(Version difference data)

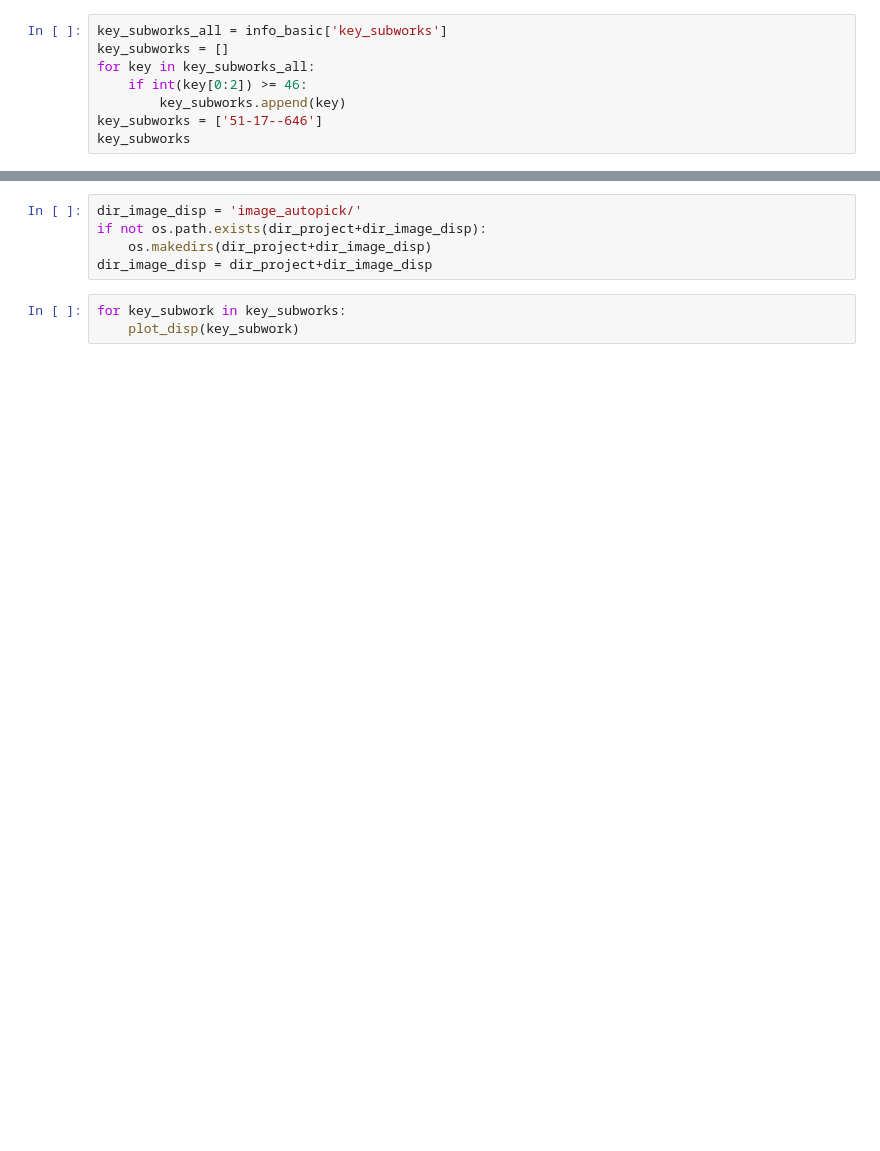
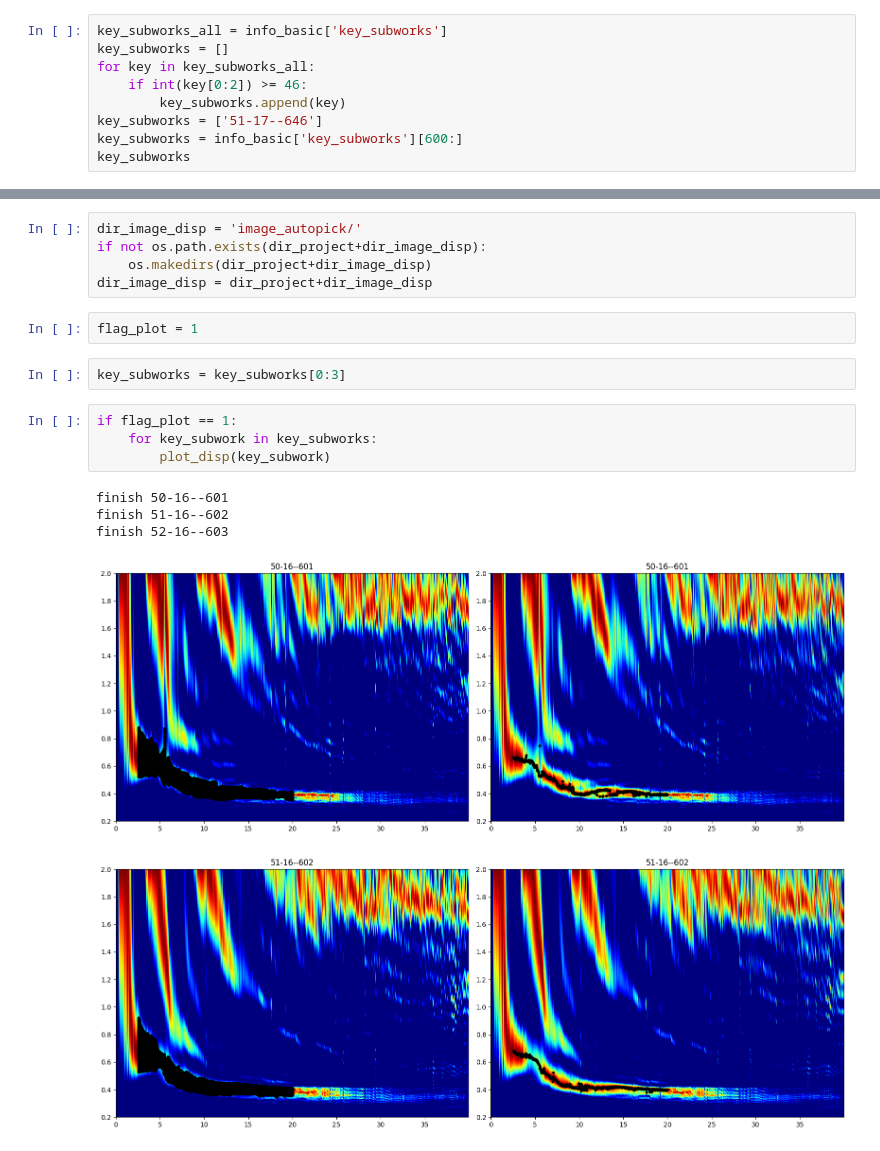
Before and after one commit to harmonsong/SGB_tomography_project, a Jupyter notebook: opt_autopick_single.ipynb, the cells around one changed output, grey strips where cells are left out. Saved outputs shown, nothing was run; the diff lists cells and outputs as text; blank space fills up the shorter version.

```diff
--- a/opt_autopick_single.ipynb
+++ b/opt_autopick_single.ipynb
@@ -182,4 +211,5 @@ for key in key_subworks_all:
     if int(key[0:2]) >= 46:
         key_subworks.append(key)
 key_subworks = ['51-17--646']
+key_subworks = info_basic['key_subworks'][600:]
 key_subworks
@@ -239,6 +305,17 @@ dir_image_disp = 'image_autopick/'
 if not os.path.exists(dir_project+dir_image_disp):
     os.makedirs(dir_project+dir_image_disp)
 dir_image_disp = dir_project+dir_image_disp
+# %%
+flag_plot = 1
+# %%
+key_subworks = key_subworks[0:3]
 # %%
-for key_subwork in key_subworks:
-    plot_disp(key_subwork)
+if flag_plot == 1:
+    for key_subwork in key_subworks:
+        plot_disp(key_subwork)
+# %% [output]
+finish 50-16--601
+finish 51-16--602
+finish 52-16--603
+[figure, added]
+[figure, added]
```
Also changed, not shown: parts of 10 cells of this notebook, 1 other file.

## WORK INSTRUCTIONS
I'd like the entries above repeated exactly, but without any of their pictures.

## EXERCISE ANSWER
Before and after one commit to harmonsong/SGB_tomography_project, a Jupyter notebook: opt_autopick_single.ipynb, the cells around one changed output, grey strips where cells are left out. Saved outputs shown, nothing was run; the diff lists cells and outputs as text; blank space fills up the shorter version.

```diff
--- a/opt_autopick_single.ipynb
+++ b/opt_autopick_single.ipynb
@@ -182,4 +211,5 @@ for key in key_subworks_all:
     if int(key[0:2]) >= 46:
         key_subworks.append(key)
 key_subworks = ['51-17--646']
+key_subworks = info_basic['key_subworks'][600:]
 key_subworks
@@ -239,6 +305,17 @@ dir_image_disp = 'image_autopick/'
 if not os.path.exists(dir_project+dir_image_disp):
     os.makedirs(dir_project+dir_image_disp)
 dir_image_disp = dir_project+dir_image_disp
+# %%
+flag_plot = 1
+# %%
+key_subworks = key_subworks[0:3]
 # %%
-for key_subwork in key_subworks:
-    plot_disp(key_subwork)
+if flag_plot == 1:
+    for key_subwork in key_subworks:
+        plot_disp(key_subwork)
+# %% [output]
+finish 50-16--601
+finish 51-16--602
+finish 52-16--603
+[figure, added]
+[figure, added]
```
Also changed, not shown: parts of 10 cells of this notebook, 1 other file.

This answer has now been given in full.